Largely set in motion by conservatives outside the Republican core and organized over the Web, the tea parties have been embraced by conservative leaders as the GOP's own version of a grassroots uprising.
"Through technology, using Twitter especially, we've created a grassroots movement," said Amy Kremer, the national organizer for the events. On a site Kremer launched, taxdayteaparty.com, she listed the tea parties across the country, giving each its own listing announcing the time and place as well as any Facebook page, Twitter feed or personal Web site connected to the event or its organizers.
In some locations, the combination of online organizing and conservative star power pulled in the crowds. Nearly 2,000 people turned out in lower Manhattan, where Newt Gingrich was the headliner, chanting, "Audit the Fed," "U.S.A." and "Schumer sucks," in reference to Chuck Schumer, the Democratic senator from across the East River in Brooklyn. The events were technically nonpartisan, but the rhetoric was solid red, as many in the crowd vented their anger at President Obama. "You know, just because someone is charismatic does not mean that they should be running the banks," said Cecily Rassias, a Floridian who attended the protest decked out in a Colonial cap filled to the brim with English tea bags. "We're here to speak out against our government's socialist policies."
The scene played out at small and large gatherings across the country. In Boston, speakers in Colonial uniforms spoke to a crowd of 500 that had gathered in the historic Common. In Washington, D.C., the National Park Service thwarted protesters gathered in Lafayette Square as they planned to dump 1 million tea bags; the local broadcast media quickly reported that the event's organizers lacked the proper permits. In Hartford, Conn., 3,000 protesters gathered to dump tea, but media outlets couldn't resist pointing out that 40,000 people showed up to a protest just a few years ago when the state first enacted a personal income tax.
Everywhere, the protest message was predictably hazy. Signs supporting gun rights and opposing abortion mixed with those decrying Obama's stimulus package or bailouts for Wall Street firms. The crowds at some rallies embraced the local and national Republicans who showed up. Those at others jeered them as part of the problem. That, of course, is the issue with online organizing. It's hard to maintain message control when that message is being managed by thousands of individuals empowered to run their own shows.

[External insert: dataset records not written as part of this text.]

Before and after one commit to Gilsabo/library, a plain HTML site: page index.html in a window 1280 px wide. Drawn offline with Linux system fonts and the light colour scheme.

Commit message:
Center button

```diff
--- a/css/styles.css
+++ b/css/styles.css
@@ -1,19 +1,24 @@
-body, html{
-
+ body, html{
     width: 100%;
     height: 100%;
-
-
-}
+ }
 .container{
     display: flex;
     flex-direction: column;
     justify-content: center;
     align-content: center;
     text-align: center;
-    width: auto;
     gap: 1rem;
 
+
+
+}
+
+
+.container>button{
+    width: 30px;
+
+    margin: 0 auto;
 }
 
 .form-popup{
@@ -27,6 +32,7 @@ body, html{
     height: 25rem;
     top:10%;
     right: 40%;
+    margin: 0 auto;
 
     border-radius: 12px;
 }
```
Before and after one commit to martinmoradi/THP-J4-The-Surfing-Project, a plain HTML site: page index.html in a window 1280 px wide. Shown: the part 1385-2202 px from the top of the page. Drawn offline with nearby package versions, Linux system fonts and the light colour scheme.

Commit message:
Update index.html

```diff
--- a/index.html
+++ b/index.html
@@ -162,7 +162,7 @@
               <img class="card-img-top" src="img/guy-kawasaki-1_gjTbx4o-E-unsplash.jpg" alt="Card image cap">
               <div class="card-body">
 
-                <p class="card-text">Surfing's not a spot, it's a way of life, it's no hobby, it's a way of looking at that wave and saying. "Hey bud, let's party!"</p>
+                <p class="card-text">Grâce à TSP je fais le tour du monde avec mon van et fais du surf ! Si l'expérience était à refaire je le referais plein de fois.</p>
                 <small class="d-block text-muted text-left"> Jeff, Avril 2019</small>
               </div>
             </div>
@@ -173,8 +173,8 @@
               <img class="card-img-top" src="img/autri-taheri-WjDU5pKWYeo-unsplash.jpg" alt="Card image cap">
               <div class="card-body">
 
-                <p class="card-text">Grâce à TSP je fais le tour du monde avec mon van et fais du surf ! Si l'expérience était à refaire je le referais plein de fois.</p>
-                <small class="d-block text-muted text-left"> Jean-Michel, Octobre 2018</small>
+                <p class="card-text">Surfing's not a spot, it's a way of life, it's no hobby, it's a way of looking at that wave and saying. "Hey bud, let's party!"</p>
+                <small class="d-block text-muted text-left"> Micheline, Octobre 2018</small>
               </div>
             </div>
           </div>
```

Throughout the day, Kremer's site posted updates from the field. Among the missives was a claim that "the extreme left-wing and reporters for the mainstream media who go to cocktail parties" had been undermining these protests and fudging the numbers of the attendees of events. A legion of conservative commentators have picked up that narrative, Fox News pundit Sean Hannity among them. "Despite the overwhelming turnout in Atlanta and other cities throughout the country, the mainstream media has, for the most part, refused to cover the tea parties," claimed a post on Hannity's blog.
Hannity, of course, has a personal stake in this. The tea-party movement incubated online after CNBC's Rick Santelli exhorted his viewers to revolt against government spending. But then it leaped to TV, specifically to Hannity, who encouraged his viewers to start their own tea parties. He announced that he would be hosting his Wednesday show from the site of Atlanta's party, and that Newt Gingrich would be visiting New York's. The underlying implication was that the Republican establishment was ready to embrace this Net-spawned movement, that it had learned from the errors of an election past.
That's not the way it looks today. A year ago, when the Obama campaign was heralded for harnessing the Internet, social-media experts weren't talking about the millions of Facebook groups, or the myriad tweets and blog posts. Instead, the Dems were praised for having the savvy to turn their online organizing and social-media efforts into a modern, and massive, voter directory. Collecting supporters' data through mybarackobama.com and myriad other efforts, the campaign then disseminated that information to local organizers around the country. If you wanted to be among the first to know who Obama was picking as his running mate, you had to enroll in a text-message program. Later these same numbers were sent a text reminder to vote.
The problem, for tea-party-loving Republicans, is that these innovative strategies weren't the stuff of politicians; they were the work of geeks like Chris Hughes, who left his post as a founder of Facebook to run Obama's Web operations. Hannity and Gingrich may have helped to lure a few hundred more people to the events in Atlanta and New York, and surely drew more traditional-media attention, but their inflated involvement did nothing to turn the tea party's one-day venting into something of lasting value to a party looking to rebuild.
That was the chance the GOP missed on April 15. Instead of looping all the tea-party groups into one database in order to mine that information over the weeks and months to come, the party outsourced the online legwork to an outsider from Atlanta. In lieu of working on how they will keep Wednesday's protestors engaged through 2012, conservatives are arguing over how many showed up. And in place of standing back and reaping the long-term information wealth generated by a predictably chaotic event, party leaders inserted themselves into awkward situations that could make for great attack ads in 2012. For the GOP, none of these things seems worthy of a party.